Ham, salami, prosciutto… these deli meats are toppings on the vast majority of pizzas – and I’m sorry to say that if you’re a big fan, I’ve got some bad news.
Processed meats are chock-full of sodium and saturated fat, both of which are bad news for heart health, so they shouldn’t be consumed on the reg. In fact, processed meats are linked to bowel cancer, so ideally should be avoided altogether.
On the healthier end of the spectrum are veggie and seafood pizzas (think: prawns, mushroom, capsicum), which tend to contain less sodium and saturated fat than their meaty counterparts.

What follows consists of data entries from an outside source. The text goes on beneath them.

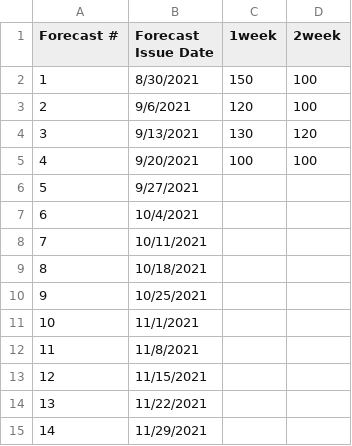
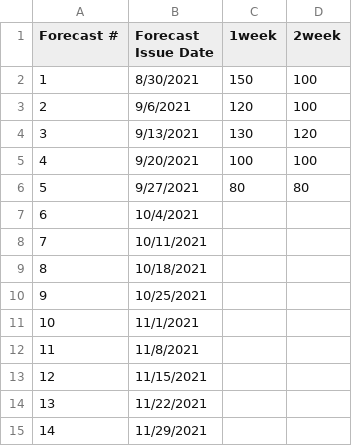
Before and after one commit to HAS-Tools-Fall2021/Forecasting21, a CSV file: forecast_entries/XiZhang.csv, drawn as a sheet.

Commit message:
forecast hw5

```diff
--- a/forecast_entries/XiZhang.csv
+++ b/forecast_entries/XiZhang.csv
@@ -5,3 +5,3 @@
 4,9/20/2021,100,100
-5,9/27/2021,,
+5,9/27/2021,80,80
 6,10/4/2021,,
```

Of course, cheese is part and parcel of any pizza – and while cheese can easily be a part of a healthy diet, eating too much of it can really ramp up your total kilojoule and sodium intake, so it’ll pay to take it easy on the cheese front.
Thick vs thin vs stuffed crusts: what’s the difference?
As a general rule of thumb, thin crusts are a healthier option than thick, but there is a lot of variation between outlets, so it’ll pay to read up on the nutrition information.
What is a sure thing, however, is that stuffed crusts are at the bottom of the pecking order. Usually filled with cheese, stuffed crusts ramp up the kilojoule content of an already kilojoule-packed meal, so I’d suggest skipping it, at least most of the time.
How much pizza is ok to eat in one sitting?
A whole pizza can add a whole lot of unnecessary kilojoules, sodium and saturated fat to your diet, even if you’re choosing a healthier choice (like a veggie pizza on a thin crust), so I’d advise against the whole pie.
The other thing worth considering is that pizza on its own is rarely a balanced meal, so I’d suggest balancing it out with extra veggies on the side, like a big side salad. For the average Joe, that means two or three slices of pizza along with veggies on the side is a good place to start.
If you’re out, an easy way to do it is to split a pizza between two or three dinner buddies and order some fresh sides to go with it. If you’re at home with takeaway, I’d suggest serving yourself your slices on a plate rather than eating from the box, to help avoid overdoing it.
The verdict on pizza: how much is too much?
You might be surprised to hear this from a dietitian, but if pizza is your absolute favourite meal, I think eating it once a week is perfectly fine, especially if you stick to the above parameters.
A healthy diet isn’t about perfection – but instead, eating healthy wholefoods the majority of the time and balancing it out with your favourite treat foods to fill up your happy cup every once in a while. If that means a week of whole grains and tonnes of veggies is complimented with a few slices of pizza on the weekend, then that’s fine by me.
Melissa Meier is a Sydney-based accredited practising dietitian. You can connect with her on Instagram @honest_nutrition.